* Try it *
Each line in the entries below that holds the word "this" belongs in the answer.

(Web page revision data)
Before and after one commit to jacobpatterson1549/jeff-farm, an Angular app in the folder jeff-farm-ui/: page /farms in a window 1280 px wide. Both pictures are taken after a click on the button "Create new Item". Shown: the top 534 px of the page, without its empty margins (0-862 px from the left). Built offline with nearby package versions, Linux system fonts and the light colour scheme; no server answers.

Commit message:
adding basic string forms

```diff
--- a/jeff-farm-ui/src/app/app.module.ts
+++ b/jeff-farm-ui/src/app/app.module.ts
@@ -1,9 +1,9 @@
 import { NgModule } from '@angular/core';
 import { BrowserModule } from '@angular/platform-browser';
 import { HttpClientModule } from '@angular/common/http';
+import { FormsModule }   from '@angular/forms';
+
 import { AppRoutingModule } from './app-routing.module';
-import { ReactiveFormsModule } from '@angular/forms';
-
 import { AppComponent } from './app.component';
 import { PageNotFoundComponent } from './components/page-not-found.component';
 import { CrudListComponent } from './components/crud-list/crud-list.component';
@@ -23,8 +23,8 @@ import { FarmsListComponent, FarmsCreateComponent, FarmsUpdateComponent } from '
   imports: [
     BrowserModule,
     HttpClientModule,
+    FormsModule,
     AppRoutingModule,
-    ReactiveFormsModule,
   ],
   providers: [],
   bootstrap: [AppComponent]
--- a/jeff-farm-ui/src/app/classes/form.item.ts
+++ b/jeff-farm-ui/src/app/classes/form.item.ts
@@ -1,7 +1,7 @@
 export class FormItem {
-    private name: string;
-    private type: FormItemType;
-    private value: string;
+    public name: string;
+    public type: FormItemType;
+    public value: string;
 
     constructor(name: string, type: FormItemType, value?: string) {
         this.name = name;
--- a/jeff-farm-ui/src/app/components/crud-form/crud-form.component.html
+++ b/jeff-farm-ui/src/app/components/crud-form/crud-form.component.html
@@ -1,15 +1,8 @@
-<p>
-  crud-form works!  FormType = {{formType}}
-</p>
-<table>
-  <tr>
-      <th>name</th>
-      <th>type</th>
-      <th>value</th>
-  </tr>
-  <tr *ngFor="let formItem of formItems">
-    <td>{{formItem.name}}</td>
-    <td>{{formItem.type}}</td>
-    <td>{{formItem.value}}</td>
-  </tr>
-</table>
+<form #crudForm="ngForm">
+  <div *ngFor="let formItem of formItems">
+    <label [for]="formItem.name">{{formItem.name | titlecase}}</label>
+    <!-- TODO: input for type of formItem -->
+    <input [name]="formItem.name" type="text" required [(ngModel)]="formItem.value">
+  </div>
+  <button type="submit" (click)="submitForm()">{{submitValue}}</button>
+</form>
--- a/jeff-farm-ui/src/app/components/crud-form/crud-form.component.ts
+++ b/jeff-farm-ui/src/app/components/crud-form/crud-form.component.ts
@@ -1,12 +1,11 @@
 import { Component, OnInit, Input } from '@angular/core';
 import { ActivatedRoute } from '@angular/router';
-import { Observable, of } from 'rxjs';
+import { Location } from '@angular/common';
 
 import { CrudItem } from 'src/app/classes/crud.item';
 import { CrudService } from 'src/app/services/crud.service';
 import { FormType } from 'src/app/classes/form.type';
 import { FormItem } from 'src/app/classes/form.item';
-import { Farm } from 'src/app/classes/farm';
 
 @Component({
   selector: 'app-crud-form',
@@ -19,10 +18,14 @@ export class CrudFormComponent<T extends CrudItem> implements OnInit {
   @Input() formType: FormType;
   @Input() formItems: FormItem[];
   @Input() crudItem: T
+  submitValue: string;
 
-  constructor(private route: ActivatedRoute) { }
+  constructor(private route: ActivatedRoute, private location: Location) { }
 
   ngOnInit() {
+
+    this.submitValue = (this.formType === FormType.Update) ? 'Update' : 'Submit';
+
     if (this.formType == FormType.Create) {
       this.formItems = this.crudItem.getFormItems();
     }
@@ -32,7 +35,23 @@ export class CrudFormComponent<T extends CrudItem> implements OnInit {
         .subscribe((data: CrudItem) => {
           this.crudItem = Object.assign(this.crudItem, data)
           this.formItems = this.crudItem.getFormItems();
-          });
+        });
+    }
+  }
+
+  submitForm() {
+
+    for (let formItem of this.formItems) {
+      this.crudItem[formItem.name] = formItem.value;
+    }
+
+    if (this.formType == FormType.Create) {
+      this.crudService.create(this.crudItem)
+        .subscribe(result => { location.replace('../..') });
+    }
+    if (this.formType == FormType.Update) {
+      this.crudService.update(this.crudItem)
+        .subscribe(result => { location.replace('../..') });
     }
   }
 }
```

* Answer box *
         this.name = name;
+    this.submitValue = (this.formType === FormType.Update) ? 'Update' : 'Submit';
     if (this.formType == FormType.Create) {
       this.formItems = this.crudItem.getFormItems();
           this.crudItem = Object.assign(this.crudItem, data)
           this.formItems = this.crudItem.getFormItems();
+    for (let formItem of this.formItems) {
+      this.crudItem[formItem.name] = formItem.value;
+    if (this.formType == FormType.Create) {
+      this.crudService.create(this.crudItem)
+    if (this.formType == FormType.Update) {
+      this.crudService.update(this.crudItem)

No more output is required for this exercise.